▸ About this exercise: Produce a perfect copy of the listing, matching each line.

══ Records provided

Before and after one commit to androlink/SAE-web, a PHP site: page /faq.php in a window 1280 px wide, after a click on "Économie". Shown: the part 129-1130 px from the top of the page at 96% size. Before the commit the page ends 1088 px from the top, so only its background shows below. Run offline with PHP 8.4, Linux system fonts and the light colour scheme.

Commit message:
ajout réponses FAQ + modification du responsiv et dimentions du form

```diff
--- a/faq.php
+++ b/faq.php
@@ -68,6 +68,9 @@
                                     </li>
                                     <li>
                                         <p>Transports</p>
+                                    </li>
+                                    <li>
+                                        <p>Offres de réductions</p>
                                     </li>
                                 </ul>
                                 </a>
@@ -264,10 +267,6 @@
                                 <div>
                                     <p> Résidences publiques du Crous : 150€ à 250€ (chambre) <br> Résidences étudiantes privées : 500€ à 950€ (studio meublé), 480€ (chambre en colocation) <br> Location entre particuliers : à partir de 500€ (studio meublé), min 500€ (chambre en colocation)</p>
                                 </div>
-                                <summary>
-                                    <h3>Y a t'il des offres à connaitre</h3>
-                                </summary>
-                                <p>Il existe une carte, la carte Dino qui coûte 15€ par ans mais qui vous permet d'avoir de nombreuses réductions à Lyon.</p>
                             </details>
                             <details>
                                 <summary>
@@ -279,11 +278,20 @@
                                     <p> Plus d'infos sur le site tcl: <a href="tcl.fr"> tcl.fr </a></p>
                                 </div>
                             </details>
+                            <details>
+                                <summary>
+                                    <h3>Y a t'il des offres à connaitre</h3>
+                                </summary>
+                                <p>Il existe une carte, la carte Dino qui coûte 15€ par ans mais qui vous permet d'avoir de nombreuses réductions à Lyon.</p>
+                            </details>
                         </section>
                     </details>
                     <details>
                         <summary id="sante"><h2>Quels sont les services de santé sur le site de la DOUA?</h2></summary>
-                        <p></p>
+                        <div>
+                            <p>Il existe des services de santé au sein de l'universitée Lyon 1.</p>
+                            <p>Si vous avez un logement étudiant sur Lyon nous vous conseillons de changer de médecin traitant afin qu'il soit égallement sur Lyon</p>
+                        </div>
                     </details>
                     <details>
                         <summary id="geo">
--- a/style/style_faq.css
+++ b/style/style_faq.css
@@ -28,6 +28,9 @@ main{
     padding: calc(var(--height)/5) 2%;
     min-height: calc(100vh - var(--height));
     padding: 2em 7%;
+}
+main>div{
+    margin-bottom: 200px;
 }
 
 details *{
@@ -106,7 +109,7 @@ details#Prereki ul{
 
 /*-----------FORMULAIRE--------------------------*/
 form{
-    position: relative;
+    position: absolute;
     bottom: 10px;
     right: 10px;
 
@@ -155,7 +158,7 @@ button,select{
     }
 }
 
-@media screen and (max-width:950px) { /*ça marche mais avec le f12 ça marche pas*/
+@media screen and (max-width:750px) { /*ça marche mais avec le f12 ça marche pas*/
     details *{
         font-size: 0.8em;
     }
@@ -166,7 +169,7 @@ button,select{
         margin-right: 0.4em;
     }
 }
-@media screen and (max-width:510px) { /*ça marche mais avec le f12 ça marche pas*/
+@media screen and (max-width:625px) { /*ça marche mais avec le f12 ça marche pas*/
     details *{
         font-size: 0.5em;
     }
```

════

▸ Response to the exercise:
Before and after one commit to androlink/SAE-web, a PHP site: page /faq.php in a window 1280 px wide, after a click on "Économie". Shown: the part 129-1130 px from the top of the page at 96% size. Before the commit the page ends 1088 px from the top, so only its background shows below. Run offline with PHP 8.4, Linux system fonts and the light colour scheme.

Commit message:
ajout réponses FAQ + modification du responsiv et dimentions du form

```diff
--- a/faq.php
+++ b/faq.php
@@ -68,6 +68,9 @@
                                     </li>
                                     <li>
                                         <p>Transports</p>
+                                    </li>
+                                    <li>
+                                        <p>Offres de réductions</p>
                                     </li>
                                 </ul>
                                 </a>
@@ -264,10 +267,6 @@
                                 <div>
                                     <p> Résidences publiques du Crous : 150€ à 250€ (chambre) <br> Résidences étudiantes privées : 500€ à 950€ (studio meublé), 480€ (chambre en colocation) <br> Location entre particuliers : à partir de 500€ (studio meublé), min 500€ (chambre en colocation)</p>
                                 </div>
-                                <summary>
-                                    <h3>Y a t'il des offres à connaitre</h3>
-                                </summary>
-                                <p>Il existe une carte, la carte Dino qui coûte 15€ par ans mais qui vous permet d'avoir de nombreuses réductions à Lyon.</p>
                             </details>
                             <details>
                                 <summary>
@@ -279,11 +278,20 @@
                                     <p> Plus d'infos sur le site tcl: <a href="tcl.fr"> tcl.fr </a></p>
                                 </div>
                             </details>
+                            <details>
+                                <summary>
+                                    <h3>Y a t'il des offres à connaitre</h3>
+                                </summary>
+                                <p>Il existe une carte, la carte Dino qui coûte 15€ par ans mais qui vous permet d'avoir de nombreuses réductions à Lyon.</p>
+                            </details>
                         </section>
                     </details>
                     <details>
                         <summary id="sante"><h2>Quels sont les services de santé sur le site de la DOUA?</h2></summary>
-                        <p></p>
+                        <div>
+                            <p>Il existe des services de santé au sein de l'universitée Lyon 1.</p>
+                            <p>Si vous avez un logement étudiant sur Lyon nous vous conseillons de changer de médecin traitant afin qu'il soit égallement sur Lyon</p>
+                        </div>
                     </details>
                     <details>
                         <summary id="geo">
--- a/style/style_faq.css
+++ b/style/style_faq.css
@@ -28,6 +28,9 @@ main{
     padding: calc(var(--height)/5) 2%;
     min-height: calc(100vh - var(--height));
     padding: 2em 7%;
+}
+main>div{
+    margin-bottom: 200px;
 }
 
 details *{
@@ -106,7 +109,7 @@ details#Prereki ul{
 
 /*-----------FORMULAIRE--------------------------*/
 form{
-    position: relative;
+    position: absolute;
     bottom: 10px;
     right: 10px;
 
@@ -155,7 +158,7 @@ button,select{
     }
 }
 
-@media screen and (max-width:950px) { /*ça marche mais avec le f12 ça marche pas*/
+@media screen and (max-width:750px) { /*ça marche mais avec le f12 ça marche pas*/
     details *{
         font-size: 0.8em;
     }
@@ -166,7 +169,7 @@ button,select{
         margin-right: 0.4em;
     }
 }
-@media screen and (max-width:510px) { /*ça marche mais avec le f12 ça marche pas*/
+@media screen and (max-width:625px) { /*ça marche mais avec le f12 ça marche pas*/
     details *{
         font-size: 0.5em;
     }
```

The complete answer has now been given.